Citation: Tian Z, Chen C, Fan Y, Ou X, Wang J, Ma X and Xu J (2019) Glioblastoma and Anaplastic Astrocytoma: Differentiation Using MRI Texture Analysis. Front. Oncol. 9:876. doi: 10.3389/fonc.2019.00876

Received: 19 June 2019; Accepted: 23 August 2019;
Published: 06 September 2019.

Edited by:

Sebastian Cerdan, Spanish National Research Council (CSIC), Spain

Reviewed by:

Ana Paula Candiota, Centre for Biomedical Network Research (CIBER), Spain
Xudong Shen, Guizhou Medical University (GMU), China

Copyright © 2019 Tian, Chen, Fan, Ou, Wang, Ma and Xu. This is an open-access article distributed under the terms of the Creative Commons Attribution License (CC BY). The use, distribution or reproduction in other forums is permitted, provided the original author(s) and the copyright owner(s) are credited and that the original publication in this journal is cited, in accordance with accepted academic practice. No use, distribution or reproduction is permitted which does not comply with these terms.

*Correspondence: Xuelei Ma, drmaxuelei@gmail.com; Jianguo Xu, drjianguoxu@gmail.com
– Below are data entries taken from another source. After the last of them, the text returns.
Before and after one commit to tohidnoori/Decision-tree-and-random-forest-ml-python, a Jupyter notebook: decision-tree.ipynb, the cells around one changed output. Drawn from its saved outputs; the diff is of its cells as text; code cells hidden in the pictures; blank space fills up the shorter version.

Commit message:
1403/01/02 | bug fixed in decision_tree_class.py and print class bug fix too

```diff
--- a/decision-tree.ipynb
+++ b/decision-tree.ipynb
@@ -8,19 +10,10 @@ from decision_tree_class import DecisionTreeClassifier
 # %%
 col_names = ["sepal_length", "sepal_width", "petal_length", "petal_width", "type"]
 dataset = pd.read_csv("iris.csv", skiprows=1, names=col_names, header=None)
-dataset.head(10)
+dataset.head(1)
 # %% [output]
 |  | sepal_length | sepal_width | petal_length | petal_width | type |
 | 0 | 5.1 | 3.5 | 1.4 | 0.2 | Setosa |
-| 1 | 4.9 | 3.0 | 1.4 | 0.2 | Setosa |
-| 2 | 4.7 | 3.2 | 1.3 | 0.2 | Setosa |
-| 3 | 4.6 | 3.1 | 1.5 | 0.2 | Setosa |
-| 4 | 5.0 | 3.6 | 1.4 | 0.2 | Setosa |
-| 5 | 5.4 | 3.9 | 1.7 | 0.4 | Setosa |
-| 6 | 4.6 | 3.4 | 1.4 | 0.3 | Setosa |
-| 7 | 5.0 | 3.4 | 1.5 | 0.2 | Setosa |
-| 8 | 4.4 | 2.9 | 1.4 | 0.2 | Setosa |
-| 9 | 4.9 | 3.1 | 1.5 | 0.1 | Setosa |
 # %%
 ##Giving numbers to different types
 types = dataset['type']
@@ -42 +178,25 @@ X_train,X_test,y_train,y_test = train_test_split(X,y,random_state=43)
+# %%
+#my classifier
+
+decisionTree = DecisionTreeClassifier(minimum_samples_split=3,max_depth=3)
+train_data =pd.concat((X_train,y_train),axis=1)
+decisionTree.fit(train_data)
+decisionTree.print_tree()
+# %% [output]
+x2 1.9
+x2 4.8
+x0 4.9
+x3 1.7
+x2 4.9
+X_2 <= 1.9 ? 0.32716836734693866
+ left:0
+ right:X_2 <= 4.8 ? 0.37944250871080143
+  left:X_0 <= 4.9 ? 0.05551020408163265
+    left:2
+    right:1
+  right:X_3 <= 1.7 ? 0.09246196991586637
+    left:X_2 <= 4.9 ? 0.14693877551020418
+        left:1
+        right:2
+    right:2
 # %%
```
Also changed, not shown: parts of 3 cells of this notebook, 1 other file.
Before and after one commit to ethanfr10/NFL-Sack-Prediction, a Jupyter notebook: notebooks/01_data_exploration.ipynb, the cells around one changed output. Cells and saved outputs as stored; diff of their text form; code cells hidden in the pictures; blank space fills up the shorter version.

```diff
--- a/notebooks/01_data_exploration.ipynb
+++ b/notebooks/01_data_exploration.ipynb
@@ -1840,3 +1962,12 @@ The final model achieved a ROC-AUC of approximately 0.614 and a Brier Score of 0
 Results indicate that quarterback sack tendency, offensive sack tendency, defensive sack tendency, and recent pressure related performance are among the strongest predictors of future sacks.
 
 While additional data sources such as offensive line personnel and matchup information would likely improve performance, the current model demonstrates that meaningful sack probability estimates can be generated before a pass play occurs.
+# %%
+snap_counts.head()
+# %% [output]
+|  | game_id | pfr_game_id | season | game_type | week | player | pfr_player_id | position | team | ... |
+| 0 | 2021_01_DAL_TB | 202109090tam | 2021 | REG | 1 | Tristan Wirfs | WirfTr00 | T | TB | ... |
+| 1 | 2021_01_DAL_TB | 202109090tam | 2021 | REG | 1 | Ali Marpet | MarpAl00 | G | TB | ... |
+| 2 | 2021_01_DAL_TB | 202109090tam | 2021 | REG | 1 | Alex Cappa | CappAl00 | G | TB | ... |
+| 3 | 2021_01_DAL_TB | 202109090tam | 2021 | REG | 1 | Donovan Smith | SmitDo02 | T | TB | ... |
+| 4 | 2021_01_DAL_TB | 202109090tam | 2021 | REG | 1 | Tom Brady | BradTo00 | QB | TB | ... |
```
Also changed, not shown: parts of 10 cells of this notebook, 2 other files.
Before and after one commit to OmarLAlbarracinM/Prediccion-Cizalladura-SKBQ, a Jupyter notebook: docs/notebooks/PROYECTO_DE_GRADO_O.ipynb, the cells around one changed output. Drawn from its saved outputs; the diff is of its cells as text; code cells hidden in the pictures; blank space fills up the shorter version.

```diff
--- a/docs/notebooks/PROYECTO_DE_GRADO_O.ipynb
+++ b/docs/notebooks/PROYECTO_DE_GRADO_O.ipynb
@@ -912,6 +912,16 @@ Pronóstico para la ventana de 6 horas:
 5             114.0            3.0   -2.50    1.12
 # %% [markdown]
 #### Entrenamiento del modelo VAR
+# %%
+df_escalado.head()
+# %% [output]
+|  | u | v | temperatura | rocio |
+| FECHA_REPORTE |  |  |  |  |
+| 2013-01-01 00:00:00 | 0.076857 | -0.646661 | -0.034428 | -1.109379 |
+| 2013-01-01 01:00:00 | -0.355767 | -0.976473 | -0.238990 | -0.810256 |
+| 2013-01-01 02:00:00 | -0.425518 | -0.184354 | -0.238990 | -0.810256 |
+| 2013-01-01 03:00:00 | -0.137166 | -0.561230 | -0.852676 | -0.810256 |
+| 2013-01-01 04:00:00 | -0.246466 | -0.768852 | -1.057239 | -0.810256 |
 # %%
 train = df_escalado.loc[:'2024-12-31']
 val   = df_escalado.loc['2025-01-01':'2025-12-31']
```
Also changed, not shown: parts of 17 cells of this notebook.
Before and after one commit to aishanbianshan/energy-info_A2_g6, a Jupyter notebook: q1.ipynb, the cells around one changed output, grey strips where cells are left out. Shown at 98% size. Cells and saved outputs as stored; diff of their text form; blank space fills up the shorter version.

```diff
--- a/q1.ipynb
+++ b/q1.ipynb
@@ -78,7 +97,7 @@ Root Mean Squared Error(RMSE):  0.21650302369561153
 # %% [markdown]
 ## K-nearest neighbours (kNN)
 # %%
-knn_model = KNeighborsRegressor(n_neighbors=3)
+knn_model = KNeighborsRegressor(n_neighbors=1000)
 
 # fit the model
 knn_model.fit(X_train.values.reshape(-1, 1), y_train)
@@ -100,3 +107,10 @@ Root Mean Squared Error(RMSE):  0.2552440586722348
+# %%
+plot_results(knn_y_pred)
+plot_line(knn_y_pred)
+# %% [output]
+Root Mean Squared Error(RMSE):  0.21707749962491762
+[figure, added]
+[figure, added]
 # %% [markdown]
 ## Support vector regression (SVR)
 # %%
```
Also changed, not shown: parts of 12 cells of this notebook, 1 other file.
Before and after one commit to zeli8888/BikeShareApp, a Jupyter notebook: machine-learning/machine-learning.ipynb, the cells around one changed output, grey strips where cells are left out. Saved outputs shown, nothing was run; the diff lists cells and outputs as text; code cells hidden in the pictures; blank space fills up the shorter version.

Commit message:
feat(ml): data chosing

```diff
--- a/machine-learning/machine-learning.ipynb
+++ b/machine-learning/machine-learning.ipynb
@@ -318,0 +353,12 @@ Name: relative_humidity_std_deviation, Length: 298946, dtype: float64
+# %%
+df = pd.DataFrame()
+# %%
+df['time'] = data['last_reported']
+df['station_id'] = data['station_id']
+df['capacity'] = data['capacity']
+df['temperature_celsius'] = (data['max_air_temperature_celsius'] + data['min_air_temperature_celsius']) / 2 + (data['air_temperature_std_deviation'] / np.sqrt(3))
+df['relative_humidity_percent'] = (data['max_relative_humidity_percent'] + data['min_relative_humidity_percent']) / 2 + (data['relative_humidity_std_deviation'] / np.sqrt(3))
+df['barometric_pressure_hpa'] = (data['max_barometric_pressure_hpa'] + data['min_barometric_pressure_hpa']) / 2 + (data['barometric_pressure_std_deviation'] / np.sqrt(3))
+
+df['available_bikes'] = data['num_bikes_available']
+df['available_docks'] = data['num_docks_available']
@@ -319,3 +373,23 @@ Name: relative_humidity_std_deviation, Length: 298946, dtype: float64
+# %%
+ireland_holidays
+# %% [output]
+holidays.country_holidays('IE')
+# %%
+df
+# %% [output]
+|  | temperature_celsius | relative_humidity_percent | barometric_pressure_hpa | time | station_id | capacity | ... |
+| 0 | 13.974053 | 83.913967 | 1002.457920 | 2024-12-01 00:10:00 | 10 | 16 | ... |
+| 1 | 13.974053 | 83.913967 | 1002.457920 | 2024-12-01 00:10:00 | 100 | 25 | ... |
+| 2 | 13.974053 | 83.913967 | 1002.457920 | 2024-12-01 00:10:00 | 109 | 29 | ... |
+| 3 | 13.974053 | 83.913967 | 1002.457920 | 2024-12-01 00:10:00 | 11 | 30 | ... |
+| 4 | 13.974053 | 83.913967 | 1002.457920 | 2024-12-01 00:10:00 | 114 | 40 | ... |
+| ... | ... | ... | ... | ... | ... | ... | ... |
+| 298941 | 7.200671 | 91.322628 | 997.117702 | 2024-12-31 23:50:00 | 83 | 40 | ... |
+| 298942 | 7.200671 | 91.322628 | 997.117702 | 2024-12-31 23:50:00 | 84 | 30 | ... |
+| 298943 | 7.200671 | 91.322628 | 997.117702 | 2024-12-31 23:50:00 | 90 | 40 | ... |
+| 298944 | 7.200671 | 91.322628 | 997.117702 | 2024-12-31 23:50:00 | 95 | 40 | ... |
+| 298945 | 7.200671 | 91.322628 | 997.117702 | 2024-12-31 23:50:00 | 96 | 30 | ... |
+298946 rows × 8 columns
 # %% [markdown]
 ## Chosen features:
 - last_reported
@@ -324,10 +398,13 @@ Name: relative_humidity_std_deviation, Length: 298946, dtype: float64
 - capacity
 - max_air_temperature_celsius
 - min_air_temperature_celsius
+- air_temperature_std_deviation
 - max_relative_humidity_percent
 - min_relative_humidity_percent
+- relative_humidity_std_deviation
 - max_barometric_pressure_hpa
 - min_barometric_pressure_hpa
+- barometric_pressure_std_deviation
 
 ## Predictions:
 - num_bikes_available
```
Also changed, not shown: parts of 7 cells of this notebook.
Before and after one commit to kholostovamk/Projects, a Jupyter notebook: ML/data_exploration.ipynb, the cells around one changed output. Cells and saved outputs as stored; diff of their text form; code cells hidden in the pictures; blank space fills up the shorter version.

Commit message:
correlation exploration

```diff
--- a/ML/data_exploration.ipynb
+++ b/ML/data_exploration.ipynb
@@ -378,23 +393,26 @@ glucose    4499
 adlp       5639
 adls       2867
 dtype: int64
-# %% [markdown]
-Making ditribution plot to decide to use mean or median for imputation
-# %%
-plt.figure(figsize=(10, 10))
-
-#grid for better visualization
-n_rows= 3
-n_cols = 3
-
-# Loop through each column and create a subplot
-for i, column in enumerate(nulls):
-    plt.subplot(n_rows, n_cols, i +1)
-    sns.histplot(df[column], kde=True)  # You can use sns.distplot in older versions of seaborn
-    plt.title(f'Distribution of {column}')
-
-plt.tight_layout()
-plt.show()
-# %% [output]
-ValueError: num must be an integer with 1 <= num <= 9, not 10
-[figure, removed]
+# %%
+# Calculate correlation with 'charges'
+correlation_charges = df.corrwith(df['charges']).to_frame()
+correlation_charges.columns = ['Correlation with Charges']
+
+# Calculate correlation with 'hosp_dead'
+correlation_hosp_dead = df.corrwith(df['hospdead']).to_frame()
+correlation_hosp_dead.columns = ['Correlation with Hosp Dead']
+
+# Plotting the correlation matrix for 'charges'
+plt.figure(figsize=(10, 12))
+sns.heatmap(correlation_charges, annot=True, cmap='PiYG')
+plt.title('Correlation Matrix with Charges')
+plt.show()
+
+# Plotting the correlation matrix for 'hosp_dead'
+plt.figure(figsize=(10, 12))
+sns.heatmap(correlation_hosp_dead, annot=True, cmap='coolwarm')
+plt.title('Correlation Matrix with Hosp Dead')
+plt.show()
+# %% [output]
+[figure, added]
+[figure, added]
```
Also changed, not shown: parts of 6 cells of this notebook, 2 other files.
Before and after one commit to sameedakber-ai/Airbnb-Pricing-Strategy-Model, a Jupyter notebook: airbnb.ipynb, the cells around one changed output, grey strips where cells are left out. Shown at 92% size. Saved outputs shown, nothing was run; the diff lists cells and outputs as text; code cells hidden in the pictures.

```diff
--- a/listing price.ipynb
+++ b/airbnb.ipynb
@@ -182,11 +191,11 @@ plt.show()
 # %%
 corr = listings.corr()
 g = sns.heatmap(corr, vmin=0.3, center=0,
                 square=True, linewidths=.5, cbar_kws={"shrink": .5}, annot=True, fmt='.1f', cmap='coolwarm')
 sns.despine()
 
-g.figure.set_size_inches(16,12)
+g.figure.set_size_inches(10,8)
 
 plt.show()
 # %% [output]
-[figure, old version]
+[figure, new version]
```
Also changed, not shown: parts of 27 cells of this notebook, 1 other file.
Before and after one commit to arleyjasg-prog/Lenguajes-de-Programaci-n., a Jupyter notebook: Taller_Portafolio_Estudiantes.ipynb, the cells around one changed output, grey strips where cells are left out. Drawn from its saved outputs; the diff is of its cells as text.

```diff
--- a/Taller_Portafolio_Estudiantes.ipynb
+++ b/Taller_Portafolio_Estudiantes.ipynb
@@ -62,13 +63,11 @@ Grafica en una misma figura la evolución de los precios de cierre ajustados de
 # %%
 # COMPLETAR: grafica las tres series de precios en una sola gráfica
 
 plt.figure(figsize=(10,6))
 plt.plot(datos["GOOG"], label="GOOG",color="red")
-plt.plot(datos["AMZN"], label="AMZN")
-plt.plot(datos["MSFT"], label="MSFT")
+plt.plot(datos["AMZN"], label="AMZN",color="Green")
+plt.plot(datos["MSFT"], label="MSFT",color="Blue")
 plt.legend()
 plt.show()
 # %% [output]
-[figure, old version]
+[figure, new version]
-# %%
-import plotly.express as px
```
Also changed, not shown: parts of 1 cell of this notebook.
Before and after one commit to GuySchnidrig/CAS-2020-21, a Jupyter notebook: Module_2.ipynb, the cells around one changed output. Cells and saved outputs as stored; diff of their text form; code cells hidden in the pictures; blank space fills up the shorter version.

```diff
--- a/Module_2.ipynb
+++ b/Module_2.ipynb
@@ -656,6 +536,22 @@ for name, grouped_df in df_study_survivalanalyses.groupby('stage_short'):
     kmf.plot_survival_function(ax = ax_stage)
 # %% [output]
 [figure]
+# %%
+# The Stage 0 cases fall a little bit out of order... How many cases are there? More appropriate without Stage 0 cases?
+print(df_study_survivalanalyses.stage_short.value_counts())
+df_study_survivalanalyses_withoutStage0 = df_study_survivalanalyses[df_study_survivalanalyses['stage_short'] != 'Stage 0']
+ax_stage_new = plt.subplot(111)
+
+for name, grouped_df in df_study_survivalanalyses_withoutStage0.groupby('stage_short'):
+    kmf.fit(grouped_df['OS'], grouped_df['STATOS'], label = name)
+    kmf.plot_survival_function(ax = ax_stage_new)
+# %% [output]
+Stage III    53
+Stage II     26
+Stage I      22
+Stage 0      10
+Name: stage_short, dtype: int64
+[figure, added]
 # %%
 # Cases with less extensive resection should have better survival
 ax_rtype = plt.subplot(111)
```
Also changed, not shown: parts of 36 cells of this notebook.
These authors have contributed equally to this work